(Records for the task)
● ● ● ● ● ● ●
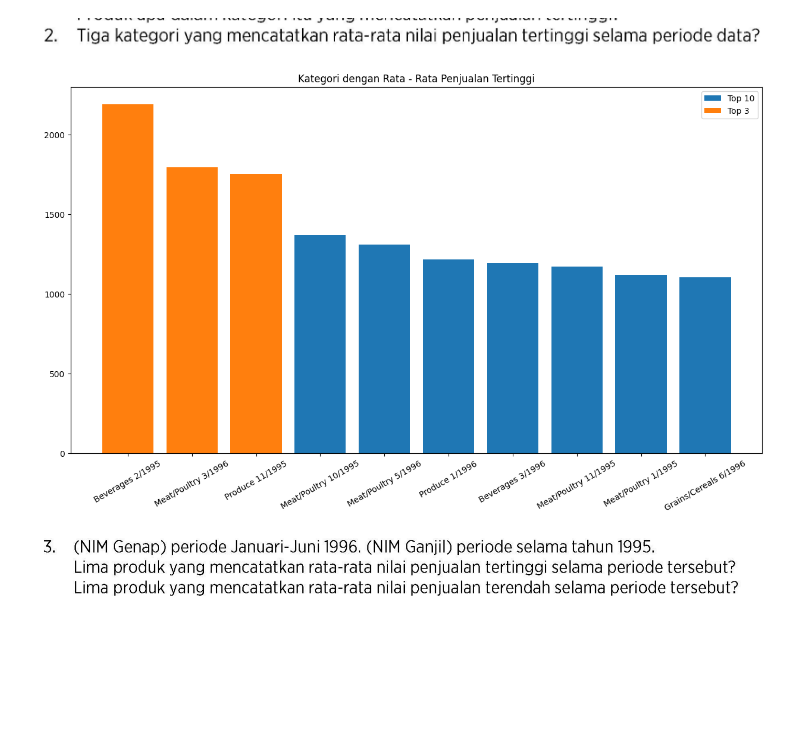
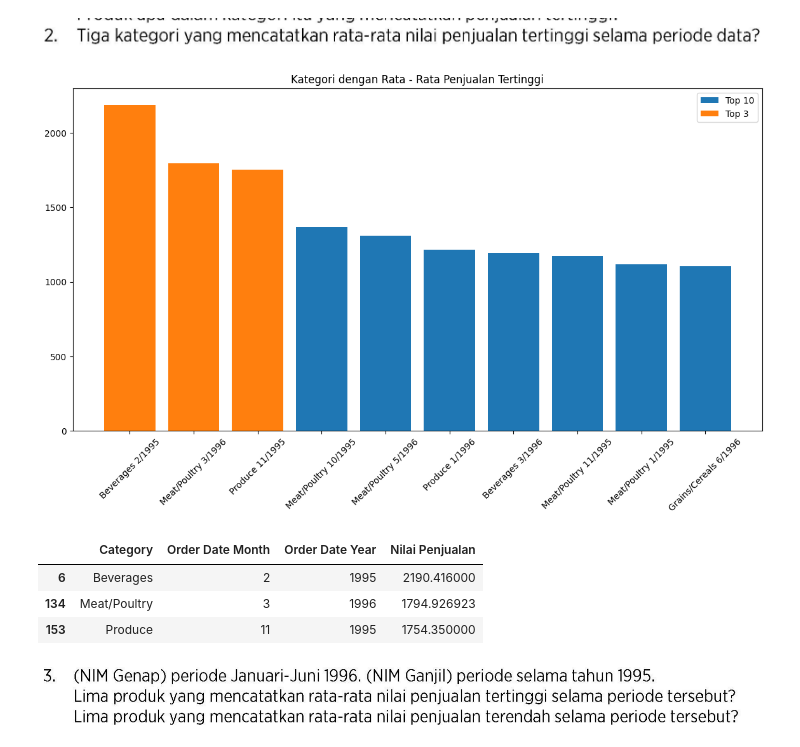
Before and after one commit to StefannusChristian/Data-Mining, a Jupyter notebook: UTS/uts.ipynb, the cells around one changed output. Saved outputs shown, nothing was run; the diff lists cells and outputs as text; code cells hidden in the pictures; blank space fills up the shorter version.

```diff
--- a/UTS/uts.ipynb
+++ b/UTS/uts.ipynb
@@ -12,3 +11,5 @@ from sklearn.preprocessing import StandardScaler
+# %%
+plt.rcParams["figure.figsize"] = (14, 7)
 # %% [markdown]
 # Projek A
 # %% [markdown]
@@ -165,19 +174,25 @@ plt.show()
 # %% [markdown]
 ![image.png](embedded-picture-1)
 # %%
-plt.figure(figsize=(15,8))
 nomor_2 = order_order_details_products.groupby(["Category","Order Date Year","Order Date Month"]).mean().reset_index().sort_values('Nilai Penjualan',ascending=False).head(10)
 nomor_2_tiga_kategori = nomor_2[["Category","Order Date Year","Order Date Month","Nilai Penjualan"]]
 cat_year_month_nomor_2 = [f'{i} {k}/{j}' for i,j,k,_ in nomor_2_tiga_kategori.values]
 ax = plt.bar(cat_year_month_nomor_2,nomor_2_tiga_kategori["Nilai Penjualan"],label="Top 10")
 plt.bar(cat_year_month_nomor_2[:3],nomor_2_tiga_kategori["Nilai Penjualan"][:3],label="Top 3")
-plt.xticks(rotation=30)
+plt.xticks(rotation=45)
 plt.title("Kategori dengan Rata - Rata Penjualan Tertinggi")
 plt.legend()
 labels = nomor_2_tiga_kategori["Nilai Penjualan"]
 plt.show()
 # %% [output]
-[figure, old version]
+[figure, new version]
+# %%
+nomor_2[["Category","Order Date Month","Order Date Year","Nilai Penjualan"]][:3]
+# %% [output]
+|  | Category | Order Date Month | Order Date Year | Nilai Penjualan |
+| 6 | Beverages | 2 | 1995 | 2190.416000 |
+| 134 | Meat/Poultry | 3 | 1996 | 1794.926923 |
+| 153 | Produce | 11 | 1995 | 1754.350000 |
 # %% [markdown]
 ![image.png](embedded-picture-1)
 # %%
```
Also changed, not shown: parts of 18 cells of this notebook, 3 other files.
● ● ● ● ● ● ●
In the data above, find each line where the string "figure" appears, then copy it.

(Expected output)
+plt.rcParams["figure.figsize"] = (14, 7)
-plt.figure(figsize=(15,8))
-[figure, old version]
+[figure, new version]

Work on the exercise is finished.